USA Today reports on a case concerning computer passwords and an individual's Fifth Amendment right against self-incrimination. Sebastien Boucher was crossing the U.S.-Canada border when he was stopped and searched by agents. He consented to the search and initially gave access to his computer.
Among the files reviewed by the agents was child pornography. Mr. Boucher was arrested and, following his arrest, officers attempted to access an area of the hard drive that was password protected. Mr. Boucher refused to provide the password and is defending his position by relying on the Fifth Amendment.
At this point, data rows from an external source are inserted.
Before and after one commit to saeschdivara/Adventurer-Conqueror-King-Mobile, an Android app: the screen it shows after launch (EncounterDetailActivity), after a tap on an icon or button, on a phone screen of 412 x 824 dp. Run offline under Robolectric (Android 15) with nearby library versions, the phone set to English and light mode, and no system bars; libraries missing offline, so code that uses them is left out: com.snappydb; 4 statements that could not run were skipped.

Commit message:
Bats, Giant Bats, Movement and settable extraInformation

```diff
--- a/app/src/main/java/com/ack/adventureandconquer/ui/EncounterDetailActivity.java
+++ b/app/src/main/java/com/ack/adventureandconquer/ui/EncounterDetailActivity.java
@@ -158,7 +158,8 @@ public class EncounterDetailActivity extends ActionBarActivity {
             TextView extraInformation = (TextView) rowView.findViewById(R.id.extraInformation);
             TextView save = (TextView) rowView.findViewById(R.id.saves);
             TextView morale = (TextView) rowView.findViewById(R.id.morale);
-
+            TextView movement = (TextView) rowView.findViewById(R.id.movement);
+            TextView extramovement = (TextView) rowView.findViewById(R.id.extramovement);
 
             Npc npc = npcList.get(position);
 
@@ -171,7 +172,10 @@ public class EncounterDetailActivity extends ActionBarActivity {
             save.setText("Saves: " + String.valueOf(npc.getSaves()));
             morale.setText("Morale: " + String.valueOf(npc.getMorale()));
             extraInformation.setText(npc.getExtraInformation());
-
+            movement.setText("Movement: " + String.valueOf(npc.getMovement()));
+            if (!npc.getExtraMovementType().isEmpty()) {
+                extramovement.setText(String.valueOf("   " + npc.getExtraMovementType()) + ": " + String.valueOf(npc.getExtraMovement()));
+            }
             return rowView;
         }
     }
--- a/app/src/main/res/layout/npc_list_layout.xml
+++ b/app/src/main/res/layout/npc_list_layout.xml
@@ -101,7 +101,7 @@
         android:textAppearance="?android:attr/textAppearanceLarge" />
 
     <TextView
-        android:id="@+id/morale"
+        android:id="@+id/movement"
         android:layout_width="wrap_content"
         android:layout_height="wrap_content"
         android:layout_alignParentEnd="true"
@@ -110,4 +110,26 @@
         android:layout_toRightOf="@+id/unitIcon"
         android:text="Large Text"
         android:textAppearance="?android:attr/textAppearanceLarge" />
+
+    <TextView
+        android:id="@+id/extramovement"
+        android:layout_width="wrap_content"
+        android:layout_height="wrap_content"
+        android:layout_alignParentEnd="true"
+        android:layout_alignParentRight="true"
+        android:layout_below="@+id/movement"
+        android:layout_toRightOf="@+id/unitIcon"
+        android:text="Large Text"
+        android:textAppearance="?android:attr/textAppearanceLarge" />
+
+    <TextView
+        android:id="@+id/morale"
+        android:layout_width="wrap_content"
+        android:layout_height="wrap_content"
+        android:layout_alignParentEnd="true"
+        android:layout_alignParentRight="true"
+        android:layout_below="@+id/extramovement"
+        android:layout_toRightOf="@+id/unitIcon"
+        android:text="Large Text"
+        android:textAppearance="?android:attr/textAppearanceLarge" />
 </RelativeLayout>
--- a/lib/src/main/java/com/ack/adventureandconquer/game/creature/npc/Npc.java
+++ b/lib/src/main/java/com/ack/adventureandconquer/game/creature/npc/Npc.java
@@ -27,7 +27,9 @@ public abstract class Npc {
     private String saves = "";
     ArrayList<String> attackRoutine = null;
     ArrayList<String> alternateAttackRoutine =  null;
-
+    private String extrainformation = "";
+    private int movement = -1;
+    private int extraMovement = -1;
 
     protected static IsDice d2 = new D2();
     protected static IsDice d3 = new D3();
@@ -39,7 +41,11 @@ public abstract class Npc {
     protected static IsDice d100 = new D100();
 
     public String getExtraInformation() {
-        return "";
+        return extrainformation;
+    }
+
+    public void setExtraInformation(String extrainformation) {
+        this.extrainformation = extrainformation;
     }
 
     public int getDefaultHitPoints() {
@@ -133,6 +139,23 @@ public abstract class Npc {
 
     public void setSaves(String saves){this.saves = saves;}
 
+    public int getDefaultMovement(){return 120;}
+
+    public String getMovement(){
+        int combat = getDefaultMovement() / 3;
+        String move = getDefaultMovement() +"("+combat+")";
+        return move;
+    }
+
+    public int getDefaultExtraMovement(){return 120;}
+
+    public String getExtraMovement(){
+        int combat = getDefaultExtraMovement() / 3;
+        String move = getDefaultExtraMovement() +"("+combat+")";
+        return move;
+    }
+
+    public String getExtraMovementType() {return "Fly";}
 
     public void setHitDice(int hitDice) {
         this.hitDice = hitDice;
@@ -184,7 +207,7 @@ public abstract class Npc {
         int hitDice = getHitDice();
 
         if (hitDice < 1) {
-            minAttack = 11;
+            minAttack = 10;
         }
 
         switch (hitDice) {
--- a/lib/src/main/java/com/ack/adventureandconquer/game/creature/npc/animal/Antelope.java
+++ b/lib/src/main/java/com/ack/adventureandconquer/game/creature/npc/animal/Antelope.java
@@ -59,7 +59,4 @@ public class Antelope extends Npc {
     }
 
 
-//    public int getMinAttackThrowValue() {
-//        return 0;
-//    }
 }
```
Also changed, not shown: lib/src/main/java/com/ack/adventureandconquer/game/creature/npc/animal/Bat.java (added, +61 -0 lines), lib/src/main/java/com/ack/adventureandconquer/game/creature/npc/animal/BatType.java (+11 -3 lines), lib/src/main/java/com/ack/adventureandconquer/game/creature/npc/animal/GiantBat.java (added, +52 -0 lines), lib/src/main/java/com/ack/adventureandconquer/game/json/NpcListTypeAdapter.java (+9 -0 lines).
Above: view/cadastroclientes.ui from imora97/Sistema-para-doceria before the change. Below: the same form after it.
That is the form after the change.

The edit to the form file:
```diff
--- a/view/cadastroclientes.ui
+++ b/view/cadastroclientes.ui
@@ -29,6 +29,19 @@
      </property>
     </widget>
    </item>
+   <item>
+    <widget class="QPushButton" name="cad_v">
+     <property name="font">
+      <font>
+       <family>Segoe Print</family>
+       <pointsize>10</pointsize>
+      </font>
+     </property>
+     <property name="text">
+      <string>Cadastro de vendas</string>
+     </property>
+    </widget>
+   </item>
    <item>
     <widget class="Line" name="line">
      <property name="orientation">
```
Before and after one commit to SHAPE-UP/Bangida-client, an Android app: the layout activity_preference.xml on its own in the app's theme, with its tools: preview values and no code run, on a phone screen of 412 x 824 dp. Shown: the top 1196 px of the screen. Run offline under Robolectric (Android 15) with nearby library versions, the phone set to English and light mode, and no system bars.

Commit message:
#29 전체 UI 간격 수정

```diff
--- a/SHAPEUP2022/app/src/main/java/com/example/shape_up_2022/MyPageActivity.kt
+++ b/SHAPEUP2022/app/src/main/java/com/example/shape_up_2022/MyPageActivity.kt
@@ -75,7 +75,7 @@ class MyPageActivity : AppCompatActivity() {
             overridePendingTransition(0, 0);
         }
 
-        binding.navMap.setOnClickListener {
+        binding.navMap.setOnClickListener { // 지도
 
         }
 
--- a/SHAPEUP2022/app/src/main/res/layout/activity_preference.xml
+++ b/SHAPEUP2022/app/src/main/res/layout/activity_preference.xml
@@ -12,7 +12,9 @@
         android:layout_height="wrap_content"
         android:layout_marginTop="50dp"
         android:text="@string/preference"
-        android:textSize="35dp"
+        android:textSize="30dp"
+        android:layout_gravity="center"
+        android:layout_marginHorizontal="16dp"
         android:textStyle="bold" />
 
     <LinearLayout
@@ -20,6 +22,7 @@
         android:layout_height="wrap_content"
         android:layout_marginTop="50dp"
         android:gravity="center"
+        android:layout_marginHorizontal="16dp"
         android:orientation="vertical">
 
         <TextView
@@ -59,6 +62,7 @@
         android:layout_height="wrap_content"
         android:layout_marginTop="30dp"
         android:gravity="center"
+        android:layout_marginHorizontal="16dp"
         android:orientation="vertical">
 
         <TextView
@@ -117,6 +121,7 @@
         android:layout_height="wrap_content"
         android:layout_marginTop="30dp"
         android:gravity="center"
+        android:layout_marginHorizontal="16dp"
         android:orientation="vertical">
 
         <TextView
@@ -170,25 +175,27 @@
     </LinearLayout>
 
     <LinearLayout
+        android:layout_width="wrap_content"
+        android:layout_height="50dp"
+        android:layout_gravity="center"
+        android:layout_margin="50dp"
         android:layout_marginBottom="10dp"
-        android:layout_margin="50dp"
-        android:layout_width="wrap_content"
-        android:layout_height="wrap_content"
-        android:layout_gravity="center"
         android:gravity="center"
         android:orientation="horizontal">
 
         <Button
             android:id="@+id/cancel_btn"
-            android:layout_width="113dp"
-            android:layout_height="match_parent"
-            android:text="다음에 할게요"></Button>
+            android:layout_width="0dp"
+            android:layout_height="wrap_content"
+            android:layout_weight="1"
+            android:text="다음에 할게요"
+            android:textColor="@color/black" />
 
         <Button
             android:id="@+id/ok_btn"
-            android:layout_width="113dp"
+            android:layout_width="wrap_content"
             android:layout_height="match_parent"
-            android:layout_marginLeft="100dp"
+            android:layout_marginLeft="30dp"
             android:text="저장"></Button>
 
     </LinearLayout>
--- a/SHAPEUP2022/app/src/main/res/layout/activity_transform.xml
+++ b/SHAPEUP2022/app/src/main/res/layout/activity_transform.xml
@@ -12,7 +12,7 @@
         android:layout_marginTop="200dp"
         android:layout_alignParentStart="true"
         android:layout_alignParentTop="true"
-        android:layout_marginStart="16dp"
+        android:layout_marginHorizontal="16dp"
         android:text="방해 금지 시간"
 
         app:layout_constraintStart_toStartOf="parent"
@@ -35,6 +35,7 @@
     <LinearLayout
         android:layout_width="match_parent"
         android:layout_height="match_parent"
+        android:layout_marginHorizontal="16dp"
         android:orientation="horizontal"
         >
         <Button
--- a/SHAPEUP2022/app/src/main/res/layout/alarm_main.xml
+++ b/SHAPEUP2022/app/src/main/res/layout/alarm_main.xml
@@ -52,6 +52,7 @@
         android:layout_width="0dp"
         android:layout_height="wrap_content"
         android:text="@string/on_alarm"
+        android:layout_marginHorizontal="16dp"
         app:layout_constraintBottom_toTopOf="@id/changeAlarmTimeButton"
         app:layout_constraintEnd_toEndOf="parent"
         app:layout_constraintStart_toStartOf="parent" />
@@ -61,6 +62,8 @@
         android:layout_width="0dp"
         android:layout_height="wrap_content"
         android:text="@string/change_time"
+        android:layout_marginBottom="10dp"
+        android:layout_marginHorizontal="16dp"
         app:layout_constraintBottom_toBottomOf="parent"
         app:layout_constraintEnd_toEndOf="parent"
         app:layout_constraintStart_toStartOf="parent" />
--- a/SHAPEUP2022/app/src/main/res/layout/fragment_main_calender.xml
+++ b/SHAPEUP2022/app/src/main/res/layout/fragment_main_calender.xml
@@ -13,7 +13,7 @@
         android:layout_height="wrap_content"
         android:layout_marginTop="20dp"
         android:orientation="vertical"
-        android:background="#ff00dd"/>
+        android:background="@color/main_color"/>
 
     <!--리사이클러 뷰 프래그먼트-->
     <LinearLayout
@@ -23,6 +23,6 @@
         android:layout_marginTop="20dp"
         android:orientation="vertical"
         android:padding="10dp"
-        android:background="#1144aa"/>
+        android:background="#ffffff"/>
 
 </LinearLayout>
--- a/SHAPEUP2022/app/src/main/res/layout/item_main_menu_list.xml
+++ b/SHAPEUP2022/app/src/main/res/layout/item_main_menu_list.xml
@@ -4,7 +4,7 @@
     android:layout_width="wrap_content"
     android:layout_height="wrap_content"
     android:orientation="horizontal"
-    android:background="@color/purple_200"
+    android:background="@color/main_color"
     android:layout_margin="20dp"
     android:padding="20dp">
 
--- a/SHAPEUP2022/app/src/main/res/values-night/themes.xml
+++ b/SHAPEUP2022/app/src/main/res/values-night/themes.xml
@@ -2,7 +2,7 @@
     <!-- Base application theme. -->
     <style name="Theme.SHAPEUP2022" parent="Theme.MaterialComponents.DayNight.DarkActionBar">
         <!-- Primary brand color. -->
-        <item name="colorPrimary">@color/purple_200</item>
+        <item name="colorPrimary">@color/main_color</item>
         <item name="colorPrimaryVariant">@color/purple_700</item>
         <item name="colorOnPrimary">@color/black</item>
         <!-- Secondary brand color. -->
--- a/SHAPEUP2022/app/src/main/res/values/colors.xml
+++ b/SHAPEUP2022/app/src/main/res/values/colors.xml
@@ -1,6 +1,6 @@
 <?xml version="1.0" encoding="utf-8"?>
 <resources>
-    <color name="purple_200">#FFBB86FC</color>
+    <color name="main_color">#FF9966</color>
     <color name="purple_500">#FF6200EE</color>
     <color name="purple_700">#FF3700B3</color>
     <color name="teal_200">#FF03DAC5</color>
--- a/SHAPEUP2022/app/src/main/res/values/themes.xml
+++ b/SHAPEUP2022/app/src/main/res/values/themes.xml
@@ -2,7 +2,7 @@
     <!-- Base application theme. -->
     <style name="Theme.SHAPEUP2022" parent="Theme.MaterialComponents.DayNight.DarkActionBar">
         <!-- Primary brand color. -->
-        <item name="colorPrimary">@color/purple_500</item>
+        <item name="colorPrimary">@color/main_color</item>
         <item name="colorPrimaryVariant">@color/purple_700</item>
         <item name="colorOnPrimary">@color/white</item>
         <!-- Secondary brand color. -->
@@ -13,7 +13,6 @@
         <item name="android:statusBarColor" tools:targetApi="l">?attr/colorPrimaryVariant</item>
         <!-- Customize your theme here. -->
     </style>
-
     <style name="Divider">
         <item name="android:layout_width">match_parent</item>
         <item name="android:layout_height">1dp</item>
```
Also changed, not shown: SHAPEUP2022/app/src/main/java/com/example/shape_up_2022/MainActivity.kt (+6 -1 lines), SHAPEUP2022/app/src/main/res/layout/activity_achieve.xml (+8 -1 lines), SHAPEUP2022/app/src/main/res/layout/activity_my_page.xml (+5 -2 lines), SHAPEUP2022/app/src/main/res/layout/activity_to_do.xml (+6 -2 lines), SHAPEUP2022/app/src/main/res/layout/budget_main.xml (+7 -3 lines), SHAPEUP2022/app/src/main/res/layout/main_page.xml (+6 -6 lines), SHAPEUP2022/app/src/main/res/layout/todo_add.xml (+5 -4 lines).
The USA Today article points to a couple previous cases that are somewhat related. In a federal court case concerning the search of a man's laptop in the LA airport, the federal judge suppressed the evidence gathered, ruling that electronic storage devices are extensions of the human memory and should not be opened to inspection without cause.
In Mr. Boucher's case, federal Magistrate Jerome Niedermeier followed a similar logic. According to a quote in the USA, Niedermeier held that, "Producing the password, as if it were a key to a locked container, forces Boucher to produce the contents of his laptop. . . . The password is not a physical thing. If Boucher knows the password, it only exists in his mind."
I'm no champion of law enforcement's rights of search and seizure and am generally opposed to several currently permissible searches (e.g., abuses of probable cause in traffic stop situations, overly broad searches incident to arrest, etc). I also strongly oppose the use of certain invasive search techniques for investigative purposes, such as key-stroke recorders and data communication monitoring.
However, I fail to see the correlation between the right against self-incrimination and providing access to a password. The court makes too much of the intellectual nature of a password - that the password only exists in Boucher's mind is far less important than what the password is. I also fail to see the logic behind a sweeping statement that electronic storage is an extension of the human memory. Both of these positions warrant certain judicial consideration, but not in Boucher's case.
First, a password is nothing more than a key. It is itself not incriminating unless the mere knowledge of that password could implicate someone in a crime. For instance, knowing the password to a secure server that was used for an unlawful purpose could in itself be evidence of the crime. Requiring this admission should be scrutinized under the Fifth Amendment.
The mere knowledge of the password in Boucher's case, however, has nothing to do with the crime for which he is charged. He might as well have the key to an indestructible bank safe that is believed to contain a murder weapon. His lawful possession of the key is immaterial, as it is the contents of the safe that are sought. We would have no problem compelling him to produce that key. Why should its intangible counterpart be any different?
The status of electronic storage as an extension of the human memory could be a closer call but is nonetheless inapplicable to Boucher. It could be argued that electronic documents authored by the defendant are essentially his own thoughts and recollections and can be self-incriminating. However, they are also no different than private notes or papers written by the defendant in pen and ink. If any such handwritten materials could be produced at a trial, their digital equivalent should have no greater (nor any less) protection.
In Boucher's case, the question is not one of personally authored material, or at least we should hope not. What the authorities seek is evidence of the crime itself, not his mental state. Possession of child pornography is not a crime of intent so there is no value (other than perhaps to determine length of sentence) to uncovering data concerning whether he intentionally obtained the child pornography. Along the same line, if in fact the authorities believe they might find evidence of Boucher being the author of child pornography, the discovery of those files would be no more self-incriminating since the tapes themselves are the evidence of the crime.
Rather than advocate for a wholesale ban on requiring disclosure of passwords, I hope privacy advocates will focus their attention on more acute questions of self-incrimination by drawing fair and reasonable lines between handing over the keys to a locked location and a disclosure that in itself would constitute (or be evidence of) a crime. I also hope that whatever resources are saved in narrowing their focus will be invested in fighting far more intrusive electronic investigative techniques, which pose a greater threat to a host of Constitutional rights.